■ What you are asked to do ■
Would you return the entries below exactly from the line containing "Gateway -->|/api/requests| RequestSvc" onward, ending with the final line and including it, and nothing else?

■ Before-and-after change data ■
----------
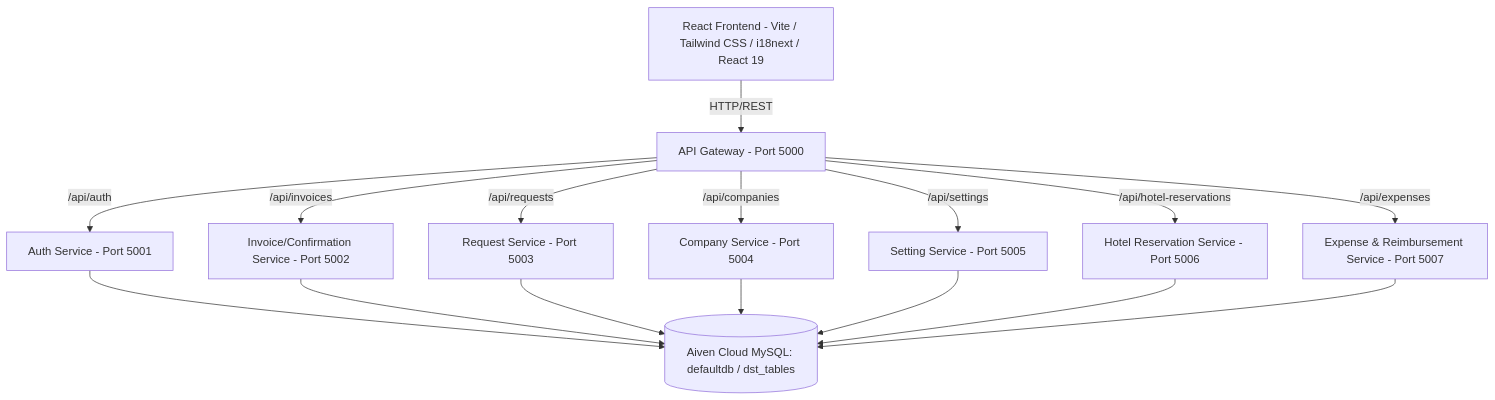
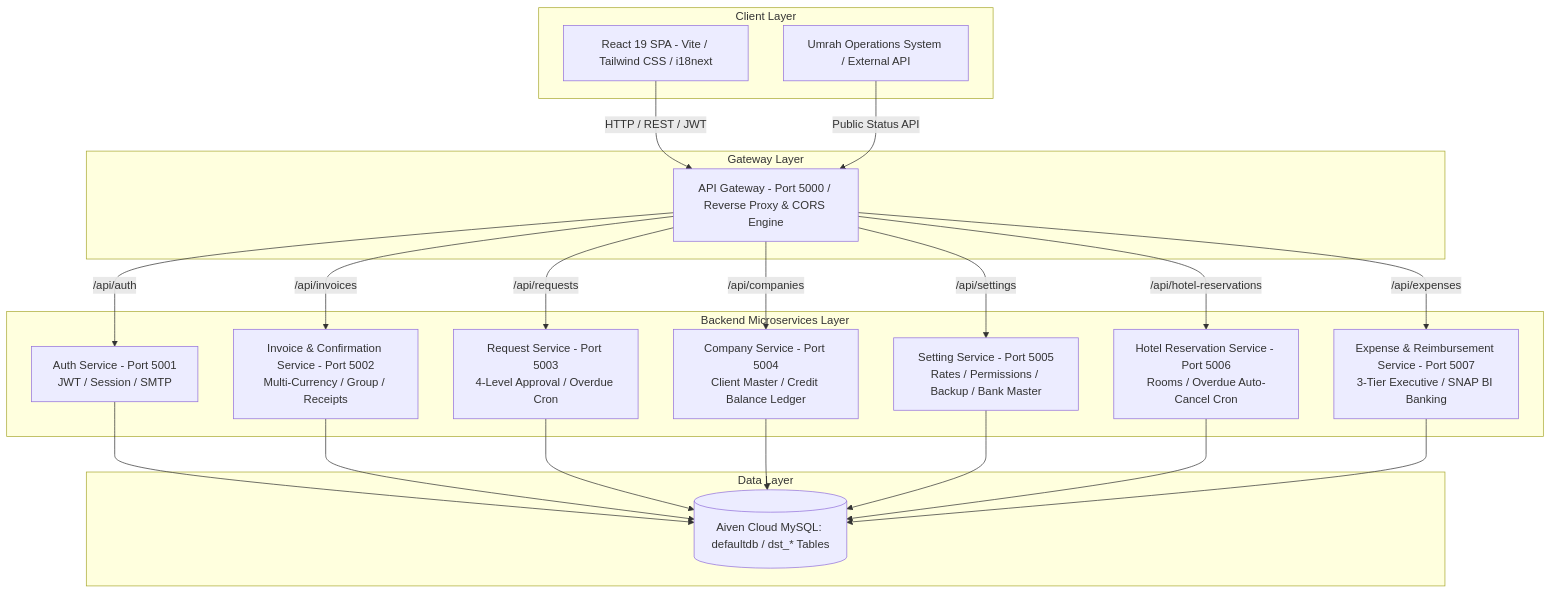
Before and after one commit to dimasalvarizk/finance-system: the first of 4 diagrams in README.md, drawn with Mermaid. The commit also changed other lines of this file and 22 other files, not shown here.

````diff
--- a/README.md
+++ b/README.md
@@ -13,20 +46,44 @@
 ```mermaid
 graph TD
-    Client[React Frontend - Vite / Tailwind CSS / i18next / React 19] -->|HTTP/REST| Gateway[API Gateway - Port 5000]
-    
-    Gateway -->|/api/auth| AuthService[Auth Service - Port 5001]
-    Gateway -->|/api/invoices| InvoiceService[Invoice/Confirmation Service - Port 5002]
-    Gateway -->|/api/requests| RequestService[Request Service - Port 5003]
-    Gateway -->|/api/companies| CompanyService[Company Service - Port 5004]
-    Gateway -->|/api/settings| SettingService[Setting Service - Port 5005]
-    Gateway -->|/api/hotel-reservations| HotelService[Hotel Reservation Service - Port 5006]
-    Gateway -->|/api/expenses| ExpenseService[Expense & Reimbursement Service - Port 5007]
+    subgraph Client Layer
+        WebClient[React 19 SPA - Vite / Tailwind CSS / i18next]
+        ExternalSys[Umrah Operations System / External API]
+    end
 
-    AuthService --> Database[(Aiven Cloud MySQL: defaultdb / dst_tables)]
-    InvoiceService --> Database
-    RequestService --> Database
-    CompanyService --> Database
-    SettingService --> Database
-    HotelService --> Database
-    ExpenseService --> Database
+    subgraph Gateway Layer
+        Gateway[API Gateway - Port 5000 / Reverse Proxy & CORS Engine]
+    end
+
+    subgraph Backend Microservices Layer
+        AuthSvc[Auth Service - Port 5001<br/>JWT / Session / SMTP]
+        InvoiceSvc[Invoice & Confirmation Service - Port 5002<br/>Multi-Currency / Group / Receipts]
+        RequestSvc[Request Service - Port 5003<br/>4-Level Approval / Overdue Cron]
+        CompanySvc[Company Service - Port 5004<br/>Client Master / Credit Balance Ledger]
+        SettingSvc[Setting Service - Port 5005<br/>Rates / Permissions / Backup / Bank Master]
+        HotelSvc[Hotel Reservation Service - Port 5006<br/>Rooms / Overdue Auto-Cancel Cron]
+        ExpenseSvc[Expense & Reimbursement Service - Port 5007<br/>3-Tier Executive / SNAP BI Banking]
+    end
+
+    subgraph Data Layer
+        Database[(Aiven Cloud MySQL: defaultdb / dst_* Tables)]
+    end
+
+    WebClient -->|HTTP / REST / JWT| Gateway
+    ExternalSys -->|Public Status API| Gateway
+
+    Gateway -->|/api/auth| AuthSvc
+    Gateway -->|/api/invoices| InvoiceSvc
+    Gateway -->|/api/requests| RequestSvc
+    Gateway -->|/api/companies| CompanySvc
+    Gateway -->|/api/settings| SettingSvc
+    Gateway -->|/api/hotel-reservations| HotelSvc
+    Gateway -->|/api/expenses| ExpenseSvc
+
+    AuthSvc --> Database
+    InvoiceSvc --> Database
+    RequestSvc --> Database
+    CompanySvc --> Database
+    SettingSvc --> Database
+    HotelSvc --> Database
+    ExpenseSvc --> Database
 ```
````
----------
■ Answer area ■
+    Gateway -->|/api/requests| RequestSvc
+    Gateway -->|/api/companies| CompanySvc
+    Gateway -->|/api/settings| SettingSvc
+    Gateway -->|/api/hotel-reservations| HotelSvc
+    Gateway -->|/api/expenses| ExpenseSvc
+
+    AuthSvc --> Database
+    InvoiceSvc --> Database
+    RequestSvc --> Database
+    CompanySvc --> Database
+    SettingSvc --> Database
+    HotelSvc --> Database
+    ExpenseSvc --> Database
 ```
````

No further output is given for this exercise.